03/11/2016 08:09 GMT | Updated 03/11/2016 12:12 GMT

Article 50 High Court Ruling Comes As Lord Kerr Says He Thought It Would Only Be Used In A Coup

'The dictator in question might be so cross that he’d say "right, I’m off"'

The cross-bench peer who wrote Article 50 has admitted he only envisaged it would ever be used in the event of a coup in an EU member state.

In an interview with the BBC, Scottish Lord Kerr of Kinlochard also said the process “wasn’t really necessary” as it has always been possible for a country to withdraw.

He added: “If you stopped paying the bills and you stopped turning up at the meetings, in due course your friends would notice that you seemed to have left.”

Lord Kerr of Kinlochard.

UPDATE: Theresa May Must Ask Parliament Before Triggering Brexit Article 50, High Court Rules

Lord Kerr, who as well as serving as UK ambassador to the EU and USA is a former head of the British diplomatic service, made the remarks ahead of a High Court ruling on the triggering of Article 50 due this morning.

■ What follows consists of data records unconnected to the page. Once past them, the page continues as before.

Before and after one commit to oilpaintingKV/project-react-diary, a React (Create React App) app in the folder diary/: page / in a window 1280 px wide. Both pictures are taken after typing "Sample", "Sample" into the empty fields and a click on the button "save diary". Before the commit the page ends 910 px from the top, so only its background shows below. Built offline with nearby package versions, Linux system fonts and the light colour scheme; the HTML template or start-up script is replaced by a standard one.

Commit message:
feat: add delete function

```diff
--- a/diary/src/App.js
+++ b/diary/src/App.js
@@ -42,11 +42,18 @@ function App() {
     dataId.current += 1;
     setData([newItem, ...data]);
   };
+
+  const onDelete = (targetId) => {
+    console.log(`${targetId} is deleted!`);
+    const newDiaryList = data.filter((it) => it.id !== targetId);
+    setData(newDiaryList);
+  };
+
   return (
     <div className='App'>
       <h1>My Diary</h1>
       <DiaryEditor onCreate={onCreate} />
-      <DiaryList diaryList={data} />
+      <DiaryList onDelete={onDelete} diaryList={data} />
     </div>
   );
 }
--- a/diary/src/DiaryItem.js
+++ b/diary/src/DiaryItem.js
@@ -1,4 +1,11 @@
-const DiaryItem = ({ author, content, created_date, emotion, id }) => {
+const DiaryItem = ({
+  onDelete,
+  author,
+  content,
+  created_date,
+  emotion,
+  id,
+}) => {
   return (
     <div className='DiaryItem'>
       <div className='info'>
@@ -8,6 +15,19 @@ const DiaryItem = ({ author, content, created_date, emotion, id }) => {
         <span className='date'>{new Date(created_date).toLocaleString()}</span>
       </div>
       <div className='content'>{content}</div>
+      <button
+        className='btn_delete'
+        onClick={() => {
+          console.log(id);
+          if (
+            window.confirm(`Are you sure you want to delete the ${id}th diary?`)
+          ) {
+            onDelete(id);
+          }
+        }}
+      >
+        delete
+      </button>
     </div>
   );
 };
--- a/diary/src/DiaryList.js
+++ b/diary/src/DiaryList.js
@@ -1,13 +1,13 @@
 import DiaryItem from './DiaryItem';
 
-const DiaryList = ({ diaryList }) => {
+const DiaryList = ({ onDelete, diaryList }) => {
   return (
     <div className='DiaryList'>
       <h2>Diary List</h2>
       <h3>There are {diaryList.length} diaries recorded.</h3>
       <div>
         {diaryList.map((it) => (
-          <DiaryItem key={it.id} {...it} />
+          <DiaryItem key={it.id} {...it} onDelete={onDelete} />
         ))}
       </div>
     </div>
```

He said: “I thought the circumstances in which it would be used, if ever, would be when there was a coup in a member state and the EU suspended that country’s membership.

“I thought that at that point the dictator in question might be so cross that he’d say ‘right, I’m off’ and it would be good to have a procedure under which he could leave.”

Lord Kerr also said Brexit was “not irrecoverable” and the UK might want to reconsider once the full terms become apparent. 

He added: “You can change your mind while the process is going on.

“During that period, if a country were to decide actually we don’t want to leave after all, everybody would be very cross about it being a waste of time.

“They might try to extract a political price but legally they couldn’t insist that you leave.”

The High Court ruling due today is one of the most important constitutional cases in generations.

Opponents argue the prime minister cannot use royal prerogative to trigger Article 50 of the Lisbon Treaty and start the UK’s exit from the European Union without the prior authority of Parliament.

Government lawyers say prerogative powers are a legitimate way to give effect “to the will of the people” who voted by a clear majority to opt for Brexit in the June EU referendum, reports the Press Association.

Following a three-day hearing in October the Lord Chief Justice, Lord Thomas - sitting with the Master of the Rolls, Sir Terence Etherton, and Lord Justice Sales - will give their ruling in a historic case expected to go to the Supreme Court for a final decision.

Theresa May announced at the Conservative Party conference that she intends giving an Article 50 notification by the end of March 2017.

Her opponents are drawn from all walks of life and led by investment fund manager and philanthropist Gina Miller.

Their teams of lawyers argued at the hearing in London that May unlawfully intended to by-pass parliamentary scrutiny while taking irreversible steps to remove statutory rights granted to UK citizens under the European Communities Act 1972, which made EU law part of UK law.

But the country’s top legal officer, Attorney General Jeremy Wright QC, said parliamentary consent for Article 50 was not required following the clear public referendum vote in favour of Brexit.

The Government was seeking “to give effect to the will of the people” and that was “wholly within the expectation of Parliament”, he said as he appeared on behalf of Brexit Secretary David Davis.

James Eadie QC, another senior member of the Government legal team, said any new treaty agreement with the European Union following Brexit would “very likely” have to be ratified by Parliament.

In submissions that caused the pound to rally, Eadie said the “view at the moment” was that ratification was likely if the royal prerogative was used to launch the Brexit process.

An Article 50 notification would only “fire the starting gun” for an expected two years of negotiations and not of itself change any common law or statutory right enjoyed by citizens.

Eadie added: “Any such changes are a matter for future negotiations, Parliamentary scrutiny, and implementation by legislation.”